Tensions continue to escalate in Europe, where another demonstration of Russian force prompted another demonstration of Western resolve — perhaps not quite in equal measure. After the Russians conducted tests of their Iskander-M land-based, nuclear-capable missile system in Kaliningrad, the US and UK pledged to build up forces on the eastern perimeter in Poland and Romania. The expansion, the largest since the end of the Cold War, will eventually produce a 4,000-troop presence along the Russian frontier.

That’s still a drop in the bucket compared to what it faces on the other side:

Britain said on Wednesday it will send fighter jets to Romania next year and the United States promised troops, tanks and artillery to Poland in NATO’s biggest military build-up on Russia’s borders since the Cold War.

Germany, Canada and other NATO allies also pledged forces at a defense ministers meeting in Brussels on the same day two Russian warships armed with cruise missiles entered the Baltic Sea between Sweden and Denmark, underscoring East-West tensions. …

NATO Secretary-General Jens Stoltenberg said the troop contributions to a new 4,000-strong force in the Baltics and eastern Europe were a measured response to what the alliance believes are some 330,000 Russian troops stationed on Russia’s western flank near Moscow.

“This month alone, Russia has deployed nuclear-capable Iskander missiles to Kaliningrad and suspended a weapons-grade plutonium agreement with the United States,” Stoltenberg said, also accusing Russia of continued support for rebels in Ukraine.

The plan does envision a secondary level of forces that will go to 40,000 troops, but the disparity has been part of the issue. Russia has maintained high troop levels on its side of the NATO line, worrisome in itself, but the recent tests in Kaliningrad have heightened the need for more readiness. No one knows whether the Russians have shipped nuclear-armed missiles to Kaliningrad with the Iskander-M launchers, but that wouldn’t be a tough trick to pull off, either.

Plus, the Russians have a new nuclear toy that they seem eager to show off as well. Meet the RS-28 Sarmat — a modern version of an ICBM with a much more reliable electronics infrastructure that NATO calls the “Satan 2” rocket:

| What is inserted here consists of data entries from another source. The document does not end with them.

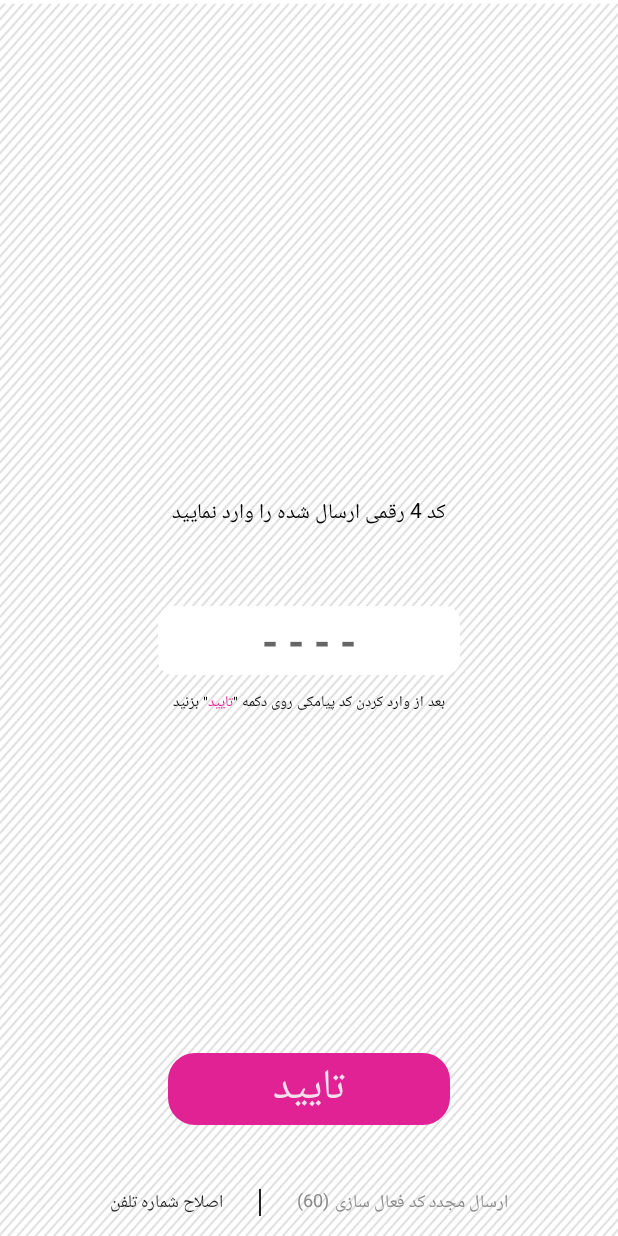
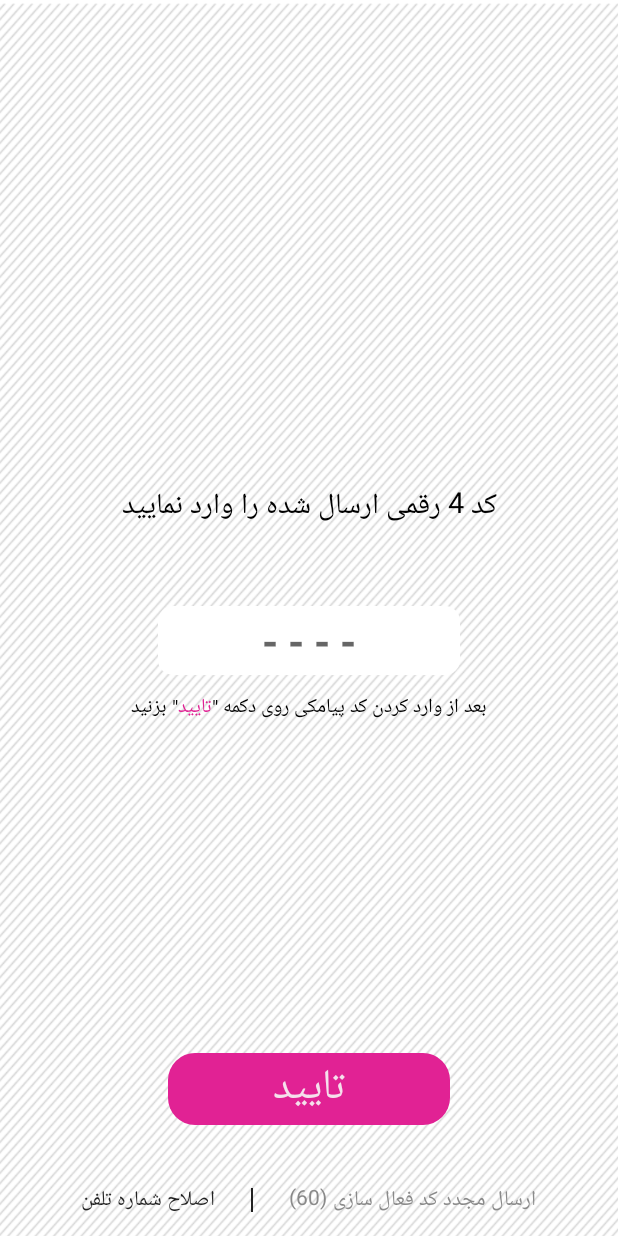
Before and after one commit to JimmySpark/NiNiGraph, an Android app: the layout activity_code_verification.xml on its own in the app's theme, with its tools: preview values and no code run, on a phone screen of 412 x 824 dp. Run offline under Robolectric (Android 15) with nearby library versions, the phone set to English and light mode, and no system bars.

Commit message:
Finish Project V1 (2)

```diff
--- a/NiNiGraph/app/src/main/java/ir/ninigraph/ninigraph/Adapter/RecyclerOrderEditThemeAdapter.java
+++ b/NiNiGraph/app/src/main/java/ir/ninigraph/ninigraph/Adapter/RecyclerOrderEditThemeAdapter.java
@@ -72,7 +72,6 @@ public class RecyclerOrderEditThemeAdapter extends RecyclerView.Adapter<Recycler
                 skipMemoryCache(true).
                 into(holder.img_theme);
 
-        Toast.makeText(context, "image_status: "+theme.image_status, Toast.LENGTH_SHORT).show();
         switch (th.image_status) {
 
             case 0:
@@ -81,9 +80,7 @@ public class RecyclerOrderEditThemeAdapter extends RecyclerView.Adapter<Recycler
                     @Override
                     public void onClick(View v) {
 
-                        Toast.makeText(context, "position: "+position, Toast.LENGTH_SHORT).show();
-                        Toast.makeText(context, "id: "+th.getId(), Toast.LENGTH_SHORT).show();
-                        //Toast.makeText(context, "برای ارسال عکس، لمس طولانی کنید", Toast.LENGTH_LONG).show();
+                        Toast.makeText(context, "برای ارسال عکس، لمس طولانی کنید", Toast.LENGTH_LONG).show();
                     }
                 });
                 holder.card_theme.setOnLongClickListener(new View.OnLongClickListener() {
@@ -199,7 +196,6 @@ public class RecyclerOrderEditThemeAdapter extends RecyclerView.Adapter<Recycler
                 if (cursor.moveToFirst()) {
                     int status = cursor.getInt(cursor.getColumnIndex(DownloadManager.COLUMN_STATUS));
 
-                    //Toast.makeText(context, String .valueOf(status), Toast.LENGTH_SHORT).show();
                     switch (status) {
 
                         case 1:
--- a/NiNiGraph/app/src/main/res/layout-sw600dp/activity_code_verification.xml
+++ b/NiNiGraph/app/src/main/res/layout-sw600dp/activity_code_verification.xml
@@ -51,7 +51,7 @@
             app:layout_constraintRight_toRightOf="parent"
             android:layout_marginBottom="54dp"
             android:text="@string/enter_code"
-            android:textSize="20sp"
+            android:textSize="28sp"
             android:textColor="#000"/>
 
         <LinearLayout
@@ -67,35 +67,35 @@
                 android:layout_width="wrap_content"
                 android:layout_height="wrap_content"
                 android:text="@string/verification_caption_part3"
-                android:textSize="14sp"
+                android:textSize="19sp"
                 android:textColor="#000"/>
 
             <TextView
                 android:layout_width="wrap_content"
                 android:layout_height="wrap_content"
                 android:text=' "'
-                android:textSize="14sp"
+                android:textSize="19sp"
                 android:textColor="#000"/>
 
             <TextView
                 android:layout_width="wrap_content"
                 android:layout_height="wrap_content"
                 android:text="@string/verification_caption_part2"
-                android:textSize="14sp"
+                android:textSize="19sp"
                 android:textColor="@color/colorAccent"/>
 
             <TextView
                 android:layout_width="wrap_content"
                 android:layout_height="wrap_content"
                 android:text='" '
-                android:textSize="14sp"
+                android:textSize="19sp"
                 android:textColor="#000"/>
 
             <TextView
                 android:layout_width="wrap_content"
                 android:layout_height="wrap_content"
                 android:text="@string/verification_caption_part1"
-                android:textSize="14sp"
+                android:textSize="19sp"
                 android:textColor="#000"/>
         </LinearLayout>
 
@@ -127,12 +127,12 @@
                 android:layout_width="wrap_content"
                 android:layout_height="wrap_content"
                 android:text="@string/edit_phone_number"
-                android:textSize="18sp"
+                android:textSize="22sp"
                 android:textColor="#dc000000"/>
 
             <ImageView
                 android:layout_width="2dp"
-                android:layout_height="24dp"
+                android:layout_height="22dp"
                 android:background="#dc000000"
                 android:layout_marginRight="24dp"
                 android:layout_marginLeft="24dp"/>
@@ -147,7 +147,7 @@
                     android:layout_width="wrap_content"
                     android:layout_height="wrap_content"
                     android:text="@string/number_seconds"
-                    android:textSize="18sp"
+                    android:textSize="22sp"
                     android:textColor="#dc787878"
                     android:layout_marginRight="4dp"/>
 
@@ -156,7 +156,7 @@
                     android:layout_width="wrap_content"
                     android:layout_height="wrap_content"
                     android:text="@string/send_code_again"
-                    android:textSize="18sp"
+                    android:textSize="22sp"
                     android:textColor="#dc787878"/>
             </LinearLayout>
 
--- a/NiNiGraph/app/src/main/res/layout/activity_code_verification.xml
+++ b/NiNiGraph/app/src/main/res/layout/activity_code_verification.xml
@@ -51,7 +51,7 @@
             app:layout_constraintRight_toRightOf="parent"
             android:layout_marginBottom="44dp"
             android:text="@string/enter_code"
-            android:textSize="14sp"
+            android:textSize="19sp"
             android:textColor="#000"/>
 
         <LinearLayout
@@ -67,35 +67,35 @@
                 android:layout_width="wrap_content"
                 android:layout_height="wrap_content"
                 android:text="@string/verification_caption_part3"
-                android:textSize="10sp"
+                android:textSize="13sp"
                 android:textColor="#000"/>
 
             <TextView
                 android:layout_width="wrap_content"
                 android:layout_height="wrap_content"
                 android:text=' "'
-                android:textSize="10sp"
+                android:textSize="13sp"
                 android:textColor="#000"/>
 
             <TextView
                 android:layout_width="wrap_content"
                 android:layout_height="wrap_content"
                 android:text="@string/verification_caption_part2"
-                android:textSize="10sp"
+                android:textSize="13sp"
                 android:textColor="@color/colorAccent"/>
 
             <TextView
                 android:layout_width="wrap_content"
                 android:layout_height="wrap_content"
                 android:text='" '
-                android:textSize="10sp"
+                android:textSize="13sp"
                 android:textColor="#000"/>
 
             <TextView
                 android:layout_width="wrap_content"
                 android:layout_height="wrap_content"
                 android:text="@string/verification_caption_part1"
-                android:textSize="10sp"
+                android:textSize="13sp"
                 android:textColor="#000"/>
         </LinearLayout>
 
@@ -127,12 +127,12 @@
                 android:layout_width="wrap_content"
                 android:layout_height="wrap_content"
                 android:text="@string/edit_phone_number"
-                android:textSize="12sp"
+                android:textSize="14sp"
                 android:textColor="#dc000000"/>
 
             <ImageView
                 android:layout_width="1dp"
-                android:layout_height="18dp"
+                android:layout_height="16dp"
                 android:background="#dc000000"
                 android:layout_marginRight="24dp"
                 android:layout_marginLeft="24dp"/>
@@ -147,7 +147,7 @@
                     android:layout_width="wrap_content"
                     android:layout_height="wrap_content"
                     android:text="@string/number_seconds"
-                    android:textSize="12sp"
+                    android:textSize="14sp"
                     android:textColor="#dc787878"
                     android:layout_marginRight="4dp"/>
 
@@ -156,7 +156,7 @@
                     android:layout_width="wrap_content"
                     android:layout_height="wrap_content"
                     android:text="@string/send_code_again"
-                    android:textSize="12sp"
+                    android:textSize="14sp"
                     android:textColor="#dc787878"/>
             </LinearLayout>
 
--- a/NiNiGraph/app/src/main/res/layout/activity_main_menu.xml
+++ b/NiNiGraph/app/src/main/res/layout/activity_main_menu.xml
@@ -83,6 +83,7 @@
                         android:orientation="vertical"
                         android:background="#fff"
                         android:visibility="gone"
+                        android:gravity="center"
                         app:layout_constraintTop_toBottomOf="@+id/lay_newest">
 
                         <LinearLayout
@@ -112,7 +113,8 @@
                         <android.support.v7.widget.RecyclerView
                             android:id="@+id/recycler_occasional_category"
                             android:layout_width="match_parent"
-                            android:layout_height="wrap_content" />
+                            android:layout_height="wrap_content"
+                            android:layout_gravity="center"/>
 
                         <android.support.v7.widget.RecyclerView
                             android:id="@+id/recycler_occasional"
--- a/NiNiGraph/app/src/main/res/layout/layout_recycler_occasional.xml
+++ b/NiNiGraph/app/src/main/res/layout/layout_recycler_occasional.xml
@@ -5,7 +5,7 @@
     xmlns:app="http://schemas.android.com/apk/res-auto">
 
     <android.support.v7.widget.CardView
-        android:layout_width="200dp"
+        android:layout_width="208dp"
         android:layout_height="150dp"
         app:cardUseCompatPadding="true"
         app:cardElevation="4dp"
--- a/NiNiGraph/app/src/main/res/layout/layout_recycler_occasional_category.xml
+++ b/NiNiGraph/app/src/main/res/layout/layout_recycler_occasional_category.xml
@@ -7,7 +7,7 @@
 
     <android.support.v7.widget.CardView
         android:id="@+id/card_category"
-        android:layout_width="180dp"
+        android:layout_width="208dp"
         android:layout_height="130dp"
         app:cardCornerRadius="8dp"
         app:cardElevation="4dp"
--- a/NiNiGraph/app/src/main/res/layout/layout_recycler_theme_category.xml
+++ b/NiNiGraph/app/src/main/res/layout/layout_recycler_theme_category.xml
@@ -38,7 +38,7 @@
                 android:layout_toRightOf="@+id/img_icon"
                 android:layout_centerVertical="true"
                 android:layout_marginLeft="16dp"
-                android:textColor="#fff"
+                android:textColor="#000"
                 android:textSize="18sp"/>
 
             <ImageView
@@ -46,6 +46,7 @@
                 android:layout_width="34dp"
                 android:layout_height="34dp"
                 android:src="@drawable/icon_closed_category"
+                android:tint="#000"
                 android:layout_alignParentLeft="true"
                 android:layout_centerVertical="true"/>
 
```
Also changed, not shown: NiNiGraph/app/src/main/java/ir/ninigraph/ninigraph/Activity/FollowOrderActivity.java (+10 -5 lines), NiNiGraph/app/src/main/res/drawable/bg_payment_title.xml (+2 -5 lines), NiNiGraph/app/src/main/res/layout-sw600dp/activity_main.xml (+7 -7 lines), NiNiGraph/app/src/main/res/layout/activity_main.xml (+7 -7 lines), NiNiGraph/app/src/main/res/layout/activity_payment_edit.xml (+9 -21 lines), NiNiGraph/app/src/main/res/layout/dialog_new_order.xml (+0 -14 lines).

The RS-28 Sarmat could carry a payload capable of wiping out a landmass “the size of Texas or France,” according to a report by the Kremlin-aligned Sputnik news agency.

Known colloquially as “Satan 2,” the missile will replace the RS-36M — which was dubbed “Satan” by NATO after entering service in the 1970s.

Robert Kelley, a former nuclear weapons expert at the U.S. Department of Energy, said the new missile was likely an upgrade of electronics — rather than explosive power or range.

The declassification by the Russians of this new weapon — which is expected to get deployed in late 2017 — sends a message too, and one that won’t easily be matched by the US. The Obama administration has been reluctant to spend money on modernizing our own nuclear capabilities, in part because Barack Obama has held out hope that he could bargain nuclear weapons out of existence. Six years ago, the Obama administration pledged to invest heavily in our nuclear infrastructure, but little progress has been made since even on the pledge for a replacement ICBM system slated for deployment in 2030. At a recent Council on Foreign Relations symposium, Undersecretary for Nuclear Security at the U.S. Department of Energy Frank G. Klotz underscored the issue:

I spent a lot of time as a missile launch officer. The Minuteman III, which is the current ICBM that we have, was deployed in the 1970s, and even then was put into siloes that were constructed in the early 1960s. And even the Ohio-class submarine, which is the most survivable leg of our triad, its life has already been extended from 30 years to 42 years, and the first of those submarines are going to begin to age out here in the next decade.

Same thing goes with the weapons. We have the smallest stockpile that we have ever had since the early Eisenhower administration, reaching a peak of around 31,000 in 1967, now down to the latest unclassified number 4,700 weapons. And that stockpile is also the oldest stockpile we’ve ever had. The average age of the weapons in our nuclear arsenal that go with those delivery systems is 27 years.

As Bill and I were talking about earlier, there was a time where we used to turn weapons over about once every 10 years or so. So in any event, if we’re going to maintain a safe, secure, and effective force, we’re going to need to do something to replace the existing delivery systems and extend the life of the nuclear weapons that we have.

The debate at the CFR involved whether the US had entered a new arms race with Russia and China. Perhaps a better way of framing it is whether we have entered a modernization race. If so, we started off with a large advantage, so it’s important not to give way to hysteria — but equally important to know we can be eclipsed if we continue to stand pat.

More importantly, Russia clearly takes all of this seriously. So far, we haven’t … until perhaps now. Perhaps.